Despite years of advocacy and protests, homelessness became a punishable offence in Hungary. In November 2012, the Constitutional Court struck down a law that criminalised street homelessness, arguing that the state should address homelessness as a social and not a criminal issue. In response, the governing party decided to change the Constitution itself, enabling local governments to punish “habitual residence in public spaces”. Homeless people can already be subjected to compulsory community work, monetary fine and imprisonment in most parts of Budapest, and several local authorities outside of the capital are also criminalising homelessness.»
Although the situation in Hungary seems an extreme case, similar tendencies are experienced allover Europe.

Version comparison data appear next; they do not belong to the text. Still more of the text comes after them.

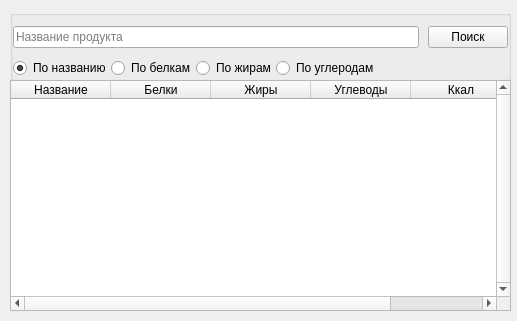
Old version of the form project/forms/Product_seach.ui in the repository Galoev/nutritionist-helper.
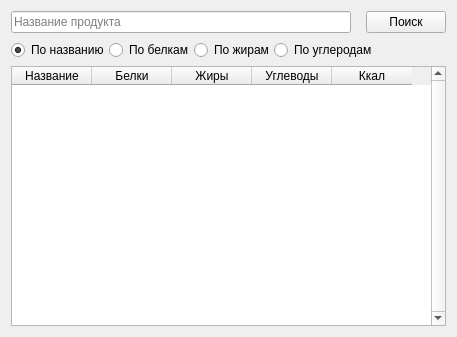
New version of the form.

Patch:
```diff
--- a/project/forms/Product_seach.ui
+++ b/project/forms/Product_seach.ui
@@ -6,41 +6,14 @@
    <rect>
     <x>0</x>
     <y>0</y>
-    <width>517</width>
-    <height>321</height>
+    <width>457</width>
+    <height>337</height>
    </rect>
   </property>
   <property name="windowTitle">
    <string>Form</string>
   </property>
-  <widget class="QGroupBox" name="groupBox">
-   <property name="geometry">
-    <rect>
-     <x>10</x>
-     <y>10</y>
-     <width>501</width>
-     <height>71</height>
-    </rect>
-   </property>
-   <property name="title">
-    <string/>
-   </property>
-   <layout class="QVBoxLayout" name="verticalLayout_3">
-    <property name="spacing">
-     <number>0</number>
-    </property>
-    <property name="leftMargin">
-     <number>0</number>
-    </property>
-    <property name="topMargin">
-     <number>0</number>
-    </property>
-    <property name="rightMargin">
-     <number>0</number>
-    </property>
-    <property name="bottomMargin">
-     <number>0</number>
-    </property>
+  <layout class="QVBoxLayout" name="verticalLayout" stretch="0,0,1">
     <item>
      <layout class="QHBoxLayout" name="horizontalLayout_5">
       <item>
@@ -182,17 +155,8 @@
       </item>
      </layout>
     </item>
-   </layout>
-  </widget>
+   <item>
   <widget class="QTableWidget" name="tableWidget_products">
-   <property name="geometry">
-    <rect>
-     <x>10</x>
-     <y>80</y>
-     <width>501</width>
-     <height>231</height>
-    </rect>
-   </property>
    <property name="verticalScrollBarPolicy">
     <enum>Qt::ScrollBarAlwaysOn</enum>
    </property>
@@ -205,6 +169,9 @@
    <property name="selectionBehavior">
     <enum>QAbstractItemView::SelectRows</enum>
    </property>
+     <attribute name="horizontalHeaderDefaultSectionSize">
+      <number>80</number>
+     </attribute>
    <attribute name="verticalHeaderVisible">
     <bool>false</bool>
    </attribute>
@@ -237,6 +204,8 @@
     </property>
    </column>
   </widget>
+   </item>
+  </layout>
  </widget>
  <resources/>
  <connections/>
```
Lines whose indentation alone changed are shown as unchanged.
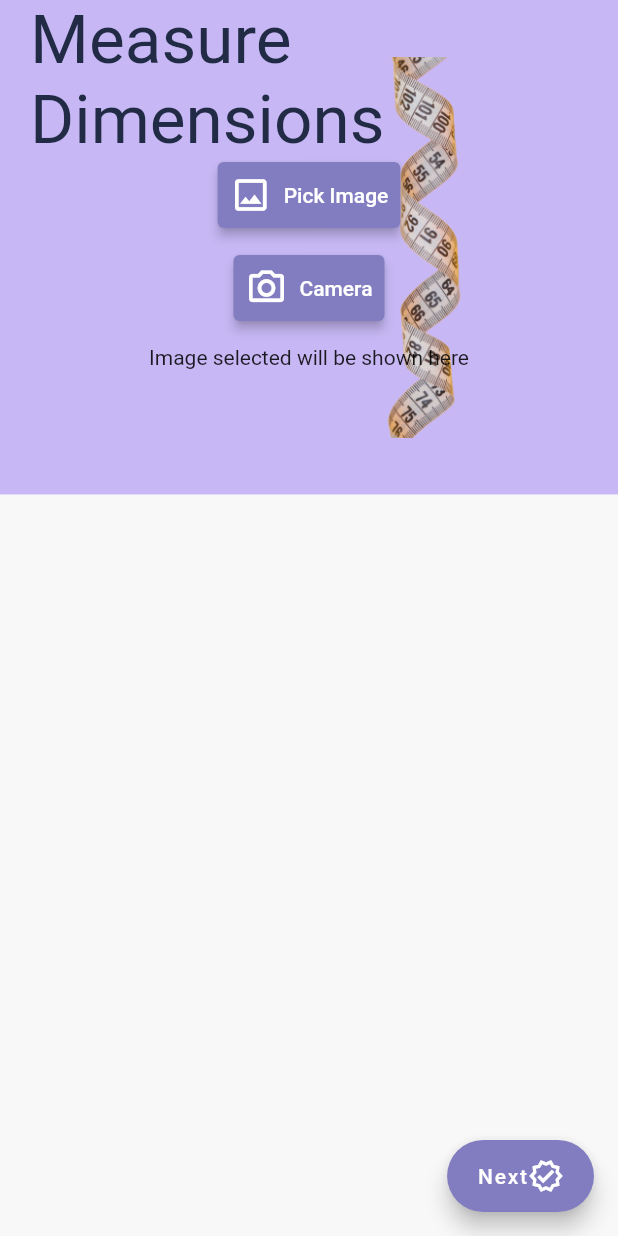
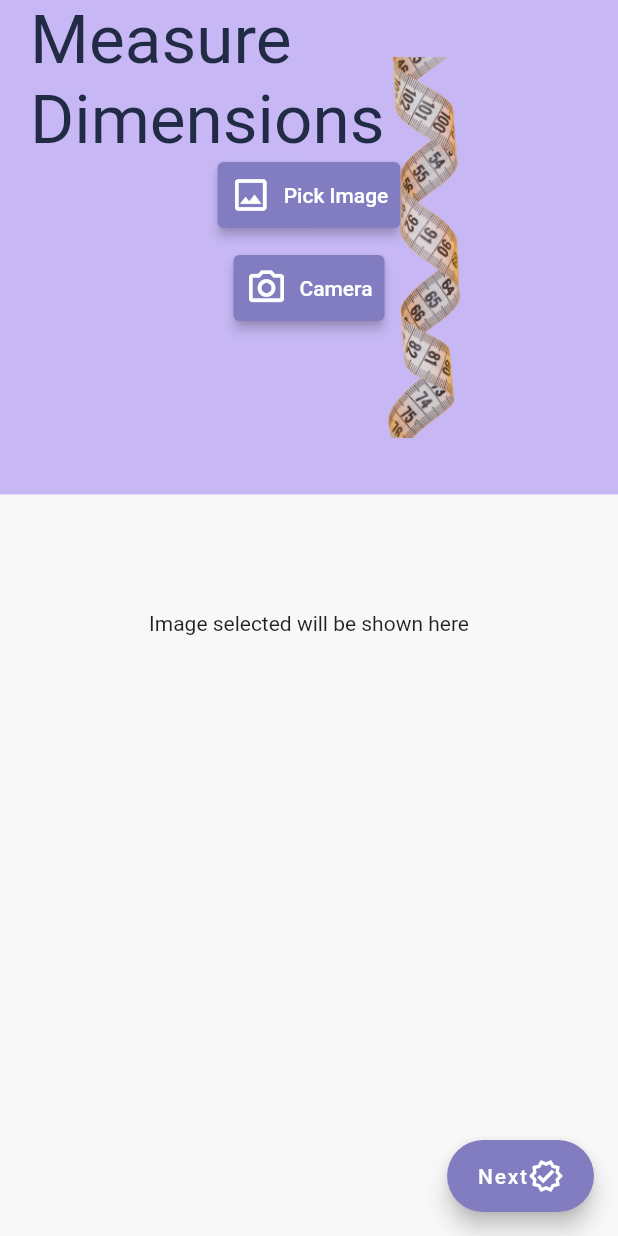
Before and after one commit to ShresthaUtsav03/lets-measure, a Flutter app: the ImageInputScreen screen opened by its route, on a phone screen of 412 x 824 dp. Run offline on Flutter 3.47's test engine with Material 2 defaults, Android fonts, the phone set to English and light mode, and no system bars; our stand-ins replace flutter_spinkit, flutter_svg, image_cropper, image_picker.

Commit message:
better ui and removed unwanted codes

```diff
--- a/lib/views/graphic_input.dart
+++ b/lib/views/graphic_input.dart
@@ -15,18 +15,10 @@ class ImageInputScreen extends StatefulWidget {
   State<ImageInputScreen> createState() => _ImageInputScreenState();
 }
 
-enum AppState {
-  free,
-  picked,
-  cropped,
-}
-
 class _ImageInputScreenState extends State<ImageInputScreen> {
   bool imageSelected = false;
   File? image;
   String errorMsg = "";
-  Widget next = SizedBox();
-  late AppState state = AppState.free;
 
   Future pickImage(ImageSource source) async {
     try {
@@ -39,7 +31,6 @@ class _ImageInputScreenState extends State<ImageInputScreen> {
       setState(() {
         this.image = imageTemporary;
         imageSelected = true;
-        state = AppState.picked;
       });
     } on PlatformException catch (e) {
       errorMsg = e.toString();
@@ -79,9 +70,7 @@ class _ImageInputScreenState extends State<ImageInputScreen> {
         ));
     if (croppedFile != null) {
       image = croppedFile;
-      setState(() {
-        state = AppState.cropped;
-      });
+      setState(() {});
     }
   }
 
@@ -163,7 +152,8 @@ class _ImageInputScreenState extends State<ImageInputScreen> {
                           ],
                         ),
                       )
-                    : const SizedBox(
+                    : SizedBox(
+                        height: size.height * 0.45,
                         child: Center(
                           child: Text('Image selected will be shown here'),
                         ),
```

In Greece we experience, the last few years, an escalating housing crisis as a result of the authoritarian austerity policies implemented by recent governments and the Troika, but also because of the gradual conversion of housing into a financial asset, a product of globalized speculation. Housing precariousness and poverty have become a reality for thousands of households that face the danger of loosing their home as they are unable to pay their housing mortgage or because of their debt to public authorities. At the same time, we experience an intensified criminalization of poverty and human degradation exemplified by the inhuman treatment of people who live on the streets and the frequent operations of expelling homeless, migrants and drug dependent people from the centres of Greek cities, while the so urgently needed support to cover basic needs is scant, and the state falls back in fulfilling its obligation to protect the right to housing.
The precarisation of housing and penalisation of poverty is a common trend that we have to resist.
The city is for all! Housing is a right for all!
* infographic video on the «homeless-free zones» in Budapest (with English text and subtitles)
* a recent article that discusses the wider context of criminalisation of homelessness in Hungary (in English)
* English translation of the main legislation on criminalisation
* video of our most recent civil disobedience action against criminalisation (with English subtitles)
* video of our most recent street protest against criminalisation (with English subtitles)
* a video of one of our earlier civil disobedience action against criminalisation (with English subtitles)
* a video on criminalisatoin by the Hungarian Civil Liberties Union
* previous acts of international solidarity